* Action item:
If a line in the entries contains the string "class", include that line in your answer.

* Data under study:
- - - - - - -
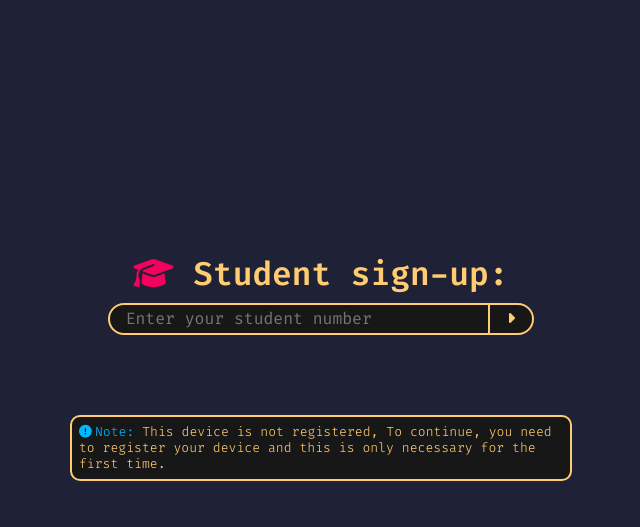
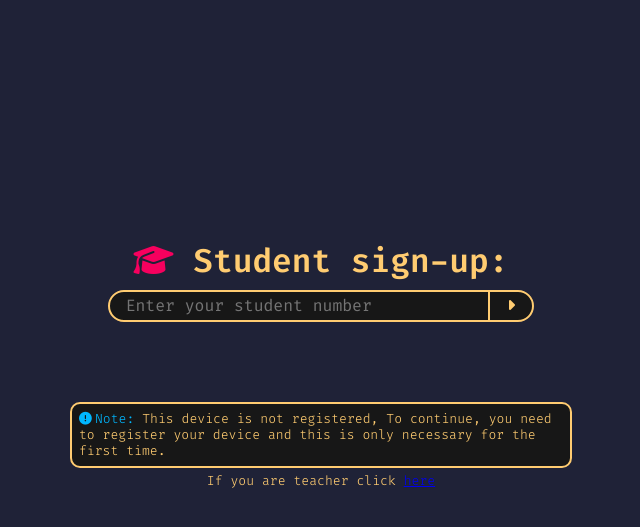
Before and after one commit to b-simjoo/kian-offline, a Flask app: page / in a window 1280 px wide. Shown: the top 527 px of the page, without its empty margins (319-959 px from the left). Run offline with Flask 2, Linux system fonts and the light colour scheme; data that the repository does not hold is empty.

Commit message:
replaced teachers link

```diff
--- a/templates/students.html
+++ b/templates/students.html
@@ -14,6 +14,7 @@
         <div class="box">
             <small><span class="note">Note:</span> This device is not registered, To continue, you need to register your device and this is only necessary for the first time.</small>
         </div>
+        <small style="display:block; text-align:center">If you are teacher click <a href="{{url_for('admin')}}">here</a></small>
     </div>
     <div id="wait-slide" class="content hidden">
         <h5><span class="spinner"></span> <kbd id="loading-text"></kbd></h5>
@@ -32,7 +33,6 @@
             <h4 style="text-align:center">Attendances and scores:</h4>
             <div id="student-attendance"></div>
         </div>
-        <small>if you are teacher click <a href="{{url_for('admin')}}">here</a></small>
     </div>
 </div>
 {% endblock %}
```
- - - - - - -
* Written solution:
         <div class="box">
             <small><span class="note">Note:</span> This device is not registered, To continue, you need to register your device and this is only necessary for the first time.</small>
     <div id="wait-slide" class="content hidden">
         <h5><span class="spinner"></span> <kbd id="loading-text"></kbd></h5>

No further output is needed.